Children are prone to get various infection including viral, bacterial, protozoal etc. after birth when they are exposed to external environment via multiple sources like food, water, air, insects etc. To protect our children from such infections we have vaccines against certain very important microorganisms.
These vaccines are available since birth in predefined immunisation schedule as per age of the child. Immunisation schedule are prepared in such a manner that child should get vaccinated early as well as vaccine is effective at that particular age. A child should get vaccinated at the minimum age recommended or later but not earlier as vaccine may not be as effective. If any child missed certain vaccine at recommended age it can be vaccinated up to certain age as per catch up immunisation schedule. If child is already having disease, they can develop immunity against viral illness but they still prone to bacterial infection and need to be vaccinated to prevent recurrence of infection.
Immunisation is the best way to protect our children from infectious diseases as once they acquire infection, severity of illness could be very high and even needs hospitalisation with critical care support, which leads to morbidity and mortality in some instances. Cost benefit ratio of immunisation is also very low as expenses of treatment could be quite high. Illness can also lead to loss of school days as well as failure to attend some important occasions like exams, competitive games etc.
Below mention table gives a broad idea about immunisation schedule and catch up immunisation. Detail about individual immunisation and few additional immunisations likeinfluenza, Japanese encephalitis, meningococcal meningitis, Human papilloma virus could be discussed with paediatrician on personal visit.
|Administer these vaccines to all newborns before hospital
|6 weeks||DTwP 1
|10 weeks||DTwP 2
If RV1 is chosen, the first dose should be given at 10 weeks
|14 weeks||DTwP 3|
|6 months||OPV 1
|Hepatitis-B: The final (3rd or 4th ) dose in the HepB vaccine
series should be administered no earlier than age 24 weeks and
at least 16 weeks after the first dose.
|9 months||OPV 2
|9-12 months||Typhoid Conjugate
|12 months||Hep-A 1||Hepatitis A:
|15 months||MMR 2
Varicella: The risk of breakthrough varicella is lower if given
|16 to 18 months||DTwP B1/DTaP B1
|The first booster (4thth dose) may be administered as early as
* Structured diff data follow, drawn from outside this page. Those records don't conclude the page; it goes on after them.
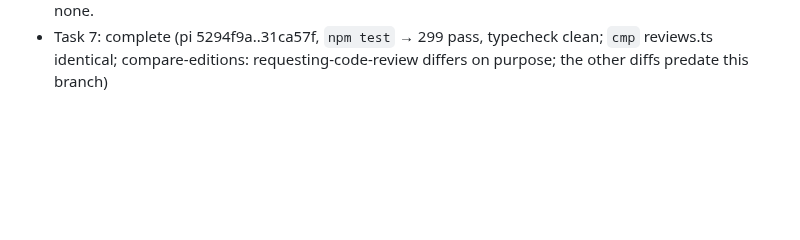
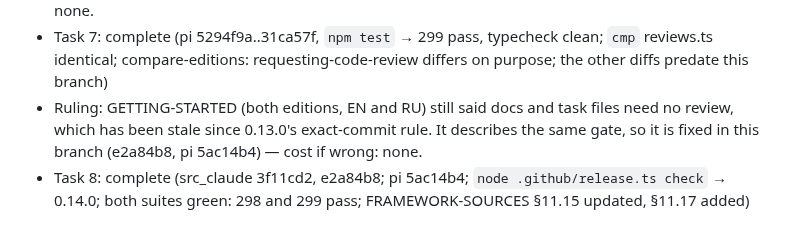
Before and after one commit to rkaliev/eng-kit, a Markdown page: docs/tasks/2026-10-01-review-gate-coverage.md, the part around one of its changes. Drawn GitHub-style; blank space fills up the shorter version.

Commit message:
docs: task 8 progress

```diff
--- a/docs/tasks/2026-10-01-review-gate-coverage.md
+++ b/docs/tasks/2026-10-01-review-gate-coverage.md
@@ -289,3 +289,5 @@ After the update, old records lack `base`, so the first landing on each branch n
 - Ruling: pi's `a reviewer report without Reviewed BASE counts as Inconclusive` passed on first run, because the shared `reviews.ts` (seen failing in Claude's Task 1/2 tests) was copied before the test was written — cost if wrong: none, the same code is tested RED-first in the Claude edition.
 - Ruling: pi's `prompts/review.md` also names the verdict lines, so it gets the BASE line — cost if wrong: none.
 - Task 7: complete (pi 5294f9a..31ca57f, `npm test` → 299 pass, typecheck clean; `cmp` reviews.ts identical; compare-editions: requesting-code-review differs on purpose; the other diffs predate this branch)
+- Ruling: GETTING-STARTED (both editions, EN and RU) still said docs and task files need no review, which has been stale since 0.13.0's exact-commit rule. It describes the same gate, so it is fixed in this branch (e2a84b8, pi 5ac14b4) — cost if wrong: none.
+- Task 8: complete (src_claude 3f11cd2, e2a84b8; pi 5ac14b4; `node .github/release.ts check` → 0.14.0; both suites green: 298 and 299 pass; FRAMEWORK-SOURCES §11.15 updated, §11.17 added)
```
Also changed, not shown: other parts of docs/tasks/2026-10-01-review-gate-coverage.md (+3 -3 lines).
age 12 months, provided at least 6 months have elapsed since
the third dose.
|18 months||Hep-A 2||Hepatitis A: 2
nd dose for inactivated vaccines only
|2 years||Booster of Typhoid
|4 to 6 years||DTwP B2/DTaP B2
|Varicella: the 2nd dose can be given at anytime 3 months after
the 1st dose.
MMR: the 3rd dose is recommended at 4-6 years of age.
|10 to 12 years||Tdap/Td
|Tdap: is preferred to Td followed by Td every 10 years
II. IAP recommended vaccines for High-risk* children (Vaccines under special circumstances) #:
3-Japanese Encephalitis Vaccine
6-Yellow Fever Vaccine
7-Pneumococcal Polysaccharide vaccine (PPSV 23)
* High-risk category of children: